“We’re really getting these ready to go from this stage, the growing stage, out to the planting stage,” Wahl said. “We want them to harden a little bit.”
The nursery for native plants used to be just to the east a couple of miles, on the property of the Santa Ana National Wildlife Refuge, before it was relocated here in 2006.
Things were, they say, crowded.
“We were always like, kind of in the way of the fire guys, maintenance, and of course the nursery is always going to be muddy, it’s going to be dirty,” said Rene Ruiz. “So they were always kind of telling us, ‘Hey, could you get these crates out of the way?” and stuff like that.
“Once we came over here, of course, that was not a problem,” Ruiz continued. “I believe it is 120,000 plant bands that we can accommodate here and then we have our staging benches for our stuff and the growers when they deliver it.”
Ruiz has toiled in the South Texas sun for 17 years for the USFWS, all in the pursuit of restoring native flora to its historic place in the Rio Grande Valley ecosystem.
Asked if he had a garden he tends at home as part of a relaxing weekend, Ruiz quickly answered, “No, I don’t do that.”
“I enjoy what I do here, but on the weekends, I would rather be doing something else,” he said.
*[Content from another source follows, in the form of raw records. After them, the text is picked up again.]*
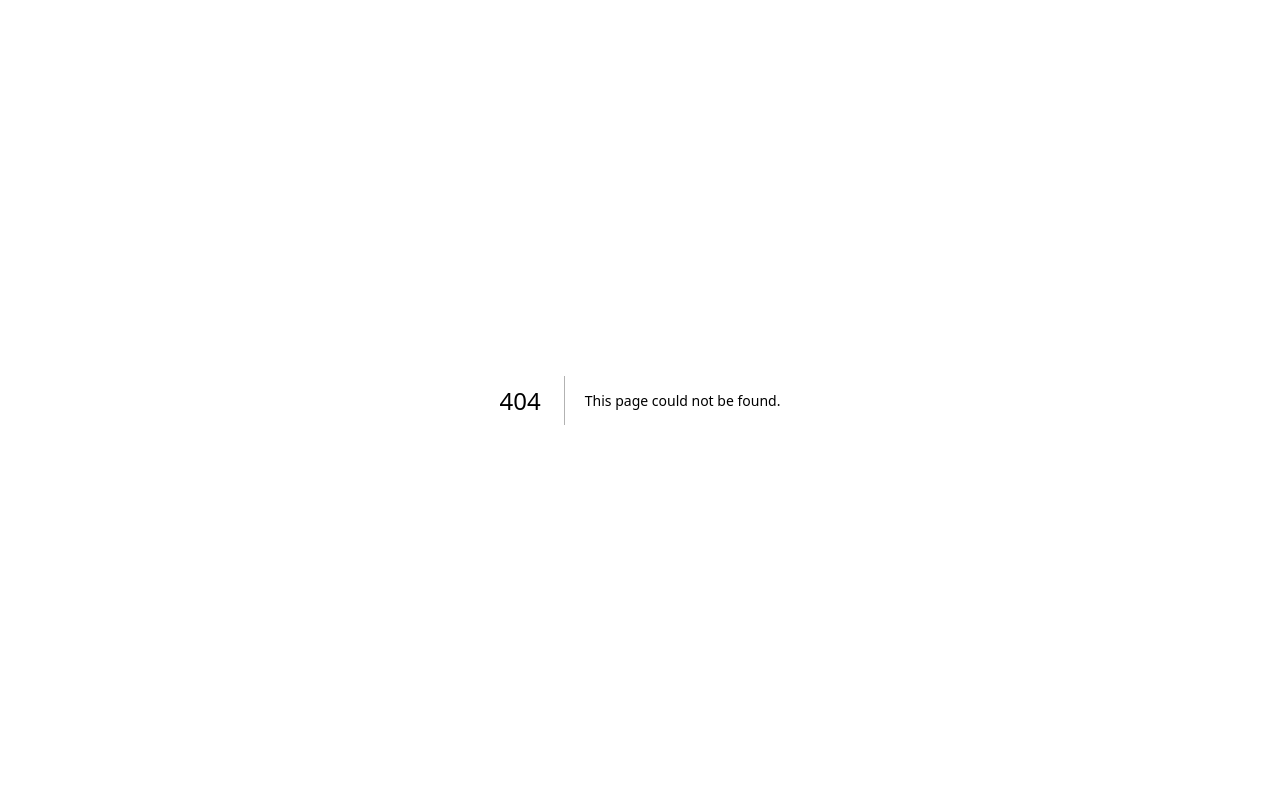
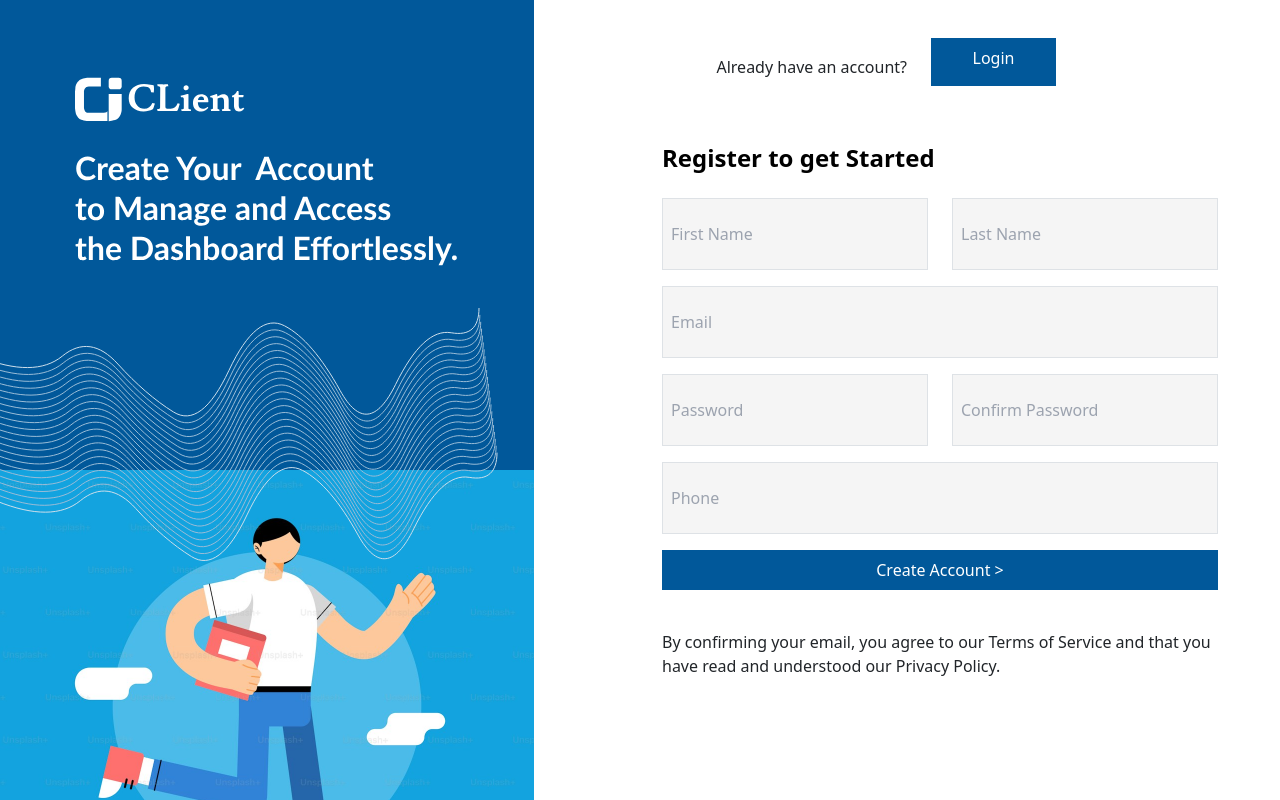
Before and after one commit to tnyande/learning-app, a Next.js app: page /register in a window 1280 px wide. Before the commit this address had no page. Shown: the top 800 px of the page. Built offline with nearby package versions, Linux system fonts and the light colour scheme.

Commit message:
password dashboard

```diff
--- /dev/null
+++ b/src/app/forgotpassword/page.tsx
@@ -0,0 +1,16 @@
+import React from 'react'
+import ForgotPass from '@/components/Dashboard/forgotPass'
+import { Sidebar } from 'lucide-react'
+import LoginSidebar from '@/components/Dashboard/loginSidebar'
+
+function page() {
+  return (
+    <div className='flex'>
+        <LoginSidebar />
+
+        <ForgotPass />
+    </div>
+  )
+}
+
+export default page
--- /dev/null
+++ b/src/app/logindashboard/page.tsx
@@ -0,0 +1,15 @@
+import React from 'react'
+import LoginDashboard from '@/components/Dashboard/loginDashboard'
+import { Sidebar } from 'lucide-react'
+import LoginSidebar from '@/components/Dashboard/loginSidebar'
+
+function page() {
+  return (
+    <div className='flex'>
+        <LoginSidebar />
+        <LoginDashboard />
+    </div>
+  )
+}
+
+export default page
--- /dev/null
+++ b/src/app/register/page.tsx
@@ -0,0 +1,18 @@
+import React from 'react'
+import LoginSidebar from '@/components/Dashboard/loginSidebar'
+import Registration from '@/components/Dashboard/registration'
+
+function Register() {
+  return (
+    <div className='flex'>
+        <LoginSidebar />
+
+        <div className='flex-1'>
+            <Registration />
+        </div>
+
+    </div>
+  )
+}
+
+export default Register
--- /dev/null
+++ b/src/app/verify/page.tsx
@@ -0,0 +1,15 @@
+import React from 'react'
+import Otp from '@/components/Dashboard/otp'
+import LoginSidebar from '@/components/Dashboard/loginSidebar'
+
+function page() {
+  return (
+    <div className='flex'>
+        <LoginSidebar />
+        <Otp />
+
+    </div>
+  )
+}
+
+export default page
--- /dev/null
+++ b/src/components/Dashboard/forgotPass.tsx
@@ -0,0 +1,65 @@
+import { LucideAArrowUp, LucideArrowBigRight, LucideArrowRight, LucideSquareArrowRight } from 'lucide-react'
+import React from 'react'
+import Link from 'next/link'
+
+function ForgotPass() {
+  return (
+    <div>
+        <div className='flex w-[394px] h-[48px] place-items-end  justify-left mt-4 px-54'>
+
+            <button className='inline flex ml-6 text-[#01589A] border-[#01589A] justify-center pt-2 h-[48px] w-[125px] border-1 bg-white'> Back</button>
+        </div>
+        <div className="w-5/6 space-x-30 ml-32 mr-12 flex flex-col w-[556px] h-[675px] justify-center px-0">
+
+
+
+        <h3 className="space-x-8 mr-8 mt-14 text-2xl font-bold mb-6 text-black text-left">
+        Enter your email address
+        </h3>
+          <form className="space-y-4 space-x-0 mr-8 w-[556px]">
+            {/* Input Fields */}
+
+
+
+              <div>
+                <input
+                    type="text"
+                    placeholder="Email"
+                    className="border p-2 w-[556px] h-[72px] bg-[#F5F5F5]"
+                />
+              </div>
+              <p>Forgot password ? </p>
+
+
+
+
+
+            {/* Full-width Input Field */}
+
+
+
+
+
+
+
+
+
+
+            {/* Submit Button */}
+            <button
+              type="submit"
+              className="bg-[#01589A] text-white p-2 w-full mb-2"
+            >
+              Verify &gt;
+            </button>
+          </form>
+
+          <p className='mt-8'>
+          Having trouble logging in? contact support  </p>
+
+        </div>
+    </div>
+  )
+}
+
+export default ForgotPass
--- a/src/components/Dashboard/headerInv.tsx
+++ b/src/components/Dashboard/headerInv.tsx
@@ -7,7 +7,7 @@
 
 
 
-    <div className='justify-end absolute w-full h-[54px]'>
+    <div className='justify-end w-full h-[54px]'>
        <div className='w-[191px] h-[54px] flex'>
           <button type='button' className='w-[49px] h-[54px] bg-gray-200 mt-2 '>
             <LucideMoon  className='w-[49px] h-[54px] '/>
--- /dev/null
+++ b/src/components/Dashboard/loginDashboard.tsx
@@ -0,0 +1,68 @@
+import { LucideAArrowUp, LucideArrowBigRight, LucideArrowRight, LucideSquareArrowRight } from 'lucide-react'
+import React from 'react'
+
+function LoginDashboard() {
+  return (
+    <div>
+
+        <div className="w-5/6 space-x-30 ml-32 mr-12 flex flex-col w-[556px] h-[675px] justify-center px-0">
+
+        <div className='flex w-[394px] h-[48px] place-items-end  justify-end mt-4 px-54'>
+            <p className=''>
+                Need to create an account?
+            </p>
+            <button className='inline flex ml-6 text-white justify-center pt-2 h-[48px] w-[125px] bg-[#01589A]'>Login</button>
+        </div>
+
+        <h3 className="space-x-8 mr-8 mt-14 text-2xl font-bold mb-6 text-black text-left">Login into your account</h3>
+          <form className="space-y-4 space-x-0 mr-8 w-[556px]">
+            {/* Input Fields */}
+
+
+              <div>
+                <input
+                    type="text"
+                    placeholder="Email"
+                    className="border p-2 w-[556px] h-[72px] bg-[#F5F5F5]"
+                />
+              </div>
+              <div>
+                <input
+                    type="Password"
+                    placeholder="Password"
+                    className="border p-2 w-[556px] h-[72px] bg-[#F5F5F5]"
+                />
+              </div>
+              <p>Forgot password ? </p>
+
+
+
+
+
+            {/* Full-width Input Field */}
+
+
+
+
+
+
+
+
+
+
+            {/* Submit Button */}
+            <button
+              type="submit"
+              className="bg-[#01589A] text-white p-2 w-full mb-2"
+            >
+              Login &gt;
+            </button>
+          </form>
+
+
+        </div>
+    </div>
+  )
+}
+
+export default LoginDashboard
--- /dev/null
+++ b/src/components/Dashboard/loginSidebar.tsx
@@ -0,0 +1,26 @@
+import React from 'react'
+import Image from 'next/image'
+import { LucideLayoutDashboard, LucideFileText, LucideGraduationCap, LucideSettings, LucidePower } from 'lucide-react'
+import Link from 'next/link'
+
+function LoginSidebar() {
+  return (
+    <div className=''>
+         <div className='flex-none bg-[#01589A] text-white w-[534px] h-[1024px]'>
+            <div className='flex justify-center '>
+                <Image
+                src={"/left-section.svg"} alt='dash-logo' width={534}
+                height={94}
+                className='mt-[14px]'/>
+            </div>
+        </div>
+
+
+
+
+    </div>
+
+  )
+}
+
+export default LoginSidebar
--- /dev/null
+++ b/src/components/Dashboard/otp.tsx
@@ -0,0 +1,62 @@
+import { LucideAArrowUp, LucideArrowBigRight, LucideArrowRight, LucideSquareArrowRight } from 'lucide-react'
+import React from 'react'
+
+function Otp() {
+  return (
+    <div>
+        <div className='flex w-[394px] h-[48px] place-items-end  justify-left mt-4 px-54'>
+
+            <button className='inline flex ml-6 text-[#01589A] border-[#01589A] justify-center pt-2 h-[48px] w-[125px] border-1 bg-white'> Back</button>
+        </div>
+        <div className="w-5/6 space-x-30 ml-32 mr-12 flex flex-col w-[556px] h-[675px] justify-center px-0">
+
+
+
+        <h3 className="space-x-8 mr-8 mt-14 text-2xl font-bold mb-6 text-black text-left">OTP Verification</h3>
+          <form className="space-y-4 space-x-0 mr-8 w-[556px]">
+            {/* Input Fields */}
+
+
+
+              <div>
+                <input
+                    type="Password"
+                    placeholder=""
+                    className="border p-2 w-[556px] h-[72px] bg-[#F5F5F5]"
+                />
+              </div>
+              <p>Forgot password ? </p>
+
+
+
+
+
+            {/* Full-width Input Field */}
+
+
+
+
+
+
+
+
+
+
+            {/* Submit Button */}
+            <button
+              type="submit"
+              className="bg-[#01589A] text-white p-2 w-full mb-2"
+            >
+              Verify &gt;
+            </button>
+          </form>
+
+          <p className='mt-8'>
+          Didn’t you receive the OPT? Resesnd OTP
+            </p>
+        </div>
+    </div>
+  )
+}
+
+export default Otp
--- /dev/null
+++ b/src/components/Dashboard/registration.tsx
@@ -0,0 +1,91 @@
+import React from 'react'
+
+function registration() {
+  return (
+    <div>
+
+        <div className="w-5/6 space-x-30 ml-32 mr-12 flex flex-col w-[556px] h-[675px] justify-center px-0">
+
+        <div className='flex w-[394px] h-[48px] place-items-end  justify-end mt-14 px-54'>
+            <h6 className=''>
+                Already have an account?
+            </h6>
+            <button className='inline flex ml-6 text-white justify-center pt-2 h-[48px] w-[125px] bg-[#01589A]'>Login</button>
+        </div>
+
+        <h3 className="space-x-8 mr-8 mt-14 text-2xl font-bold mb-6 text-black text-left">Register to get Started</h3>
+          <form className="space-y-4 space-x-0 mr-8 w-[556px]">
+            {/* Input Fields */}
+            <div className="grid grid-cols-2 gap-4">
+              <input
+                type="text"
+                placeholder="First Name"
+                className="border p-2 w-[266px] h-[72px] bg-[#F5F5F5]"
+              />
+              <input
+                type="text"
+                placeholder="Last Name"
+                className="border p-2 w-[266px] h-[72px] bg-[#F5F5F5]"
+              />
+              </div>
+
+              <div>
+                <input
+                    type="text"
+                    placeholder="Email"
+                    className="border p-2 w-[556px] h-[72px] bg-[#F5F5F5]"
+                />
+              </div>
+
+
+              <div className="grid grid-cols-2 gap-4 w-[556px]">
+              <input
+                type="Password"
+                placeholder="Password"
+                className="border p-2 w-[266px] h-[72px] bg-[#F5F5F5]"
+              />
+              <input
+                type="Password"
+                placeholder="Confirm Password"
+                className="border p-2 w-[266px] h-[72px] bg-[#F5F5F5]"
+              />
+              </div>
+
+
+
+            <input
+                type="text"
+                placeholder="Phone"
+                className="border p-2 w-[556px] h-[72px] bg-[#F5F5F5]"
+              />
+
+
+            {/* Full-width Input Field */}
+
+
+
+
+
+
+
+
+
+
+            {/* Submit Button */}
+            <button
+              type="submit"
+              className="bg-[#01589A] text-white p-2 w-full mb-2"
+            >
+              Create Account &gt;
+            </button>
+          </form>
+
+            <p className='mt-8'>By confirming your email, you agree to our Terms of Service
+             and that you have read and understood our Privacy Policy.
+            </p>
+        </div>
+    </div>
+  )
+}
+
+export default registration
```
Information from: Valley Morning Star, http://www.valleystar.com
This is an AP Member Exchange shared by the Valley Morning Star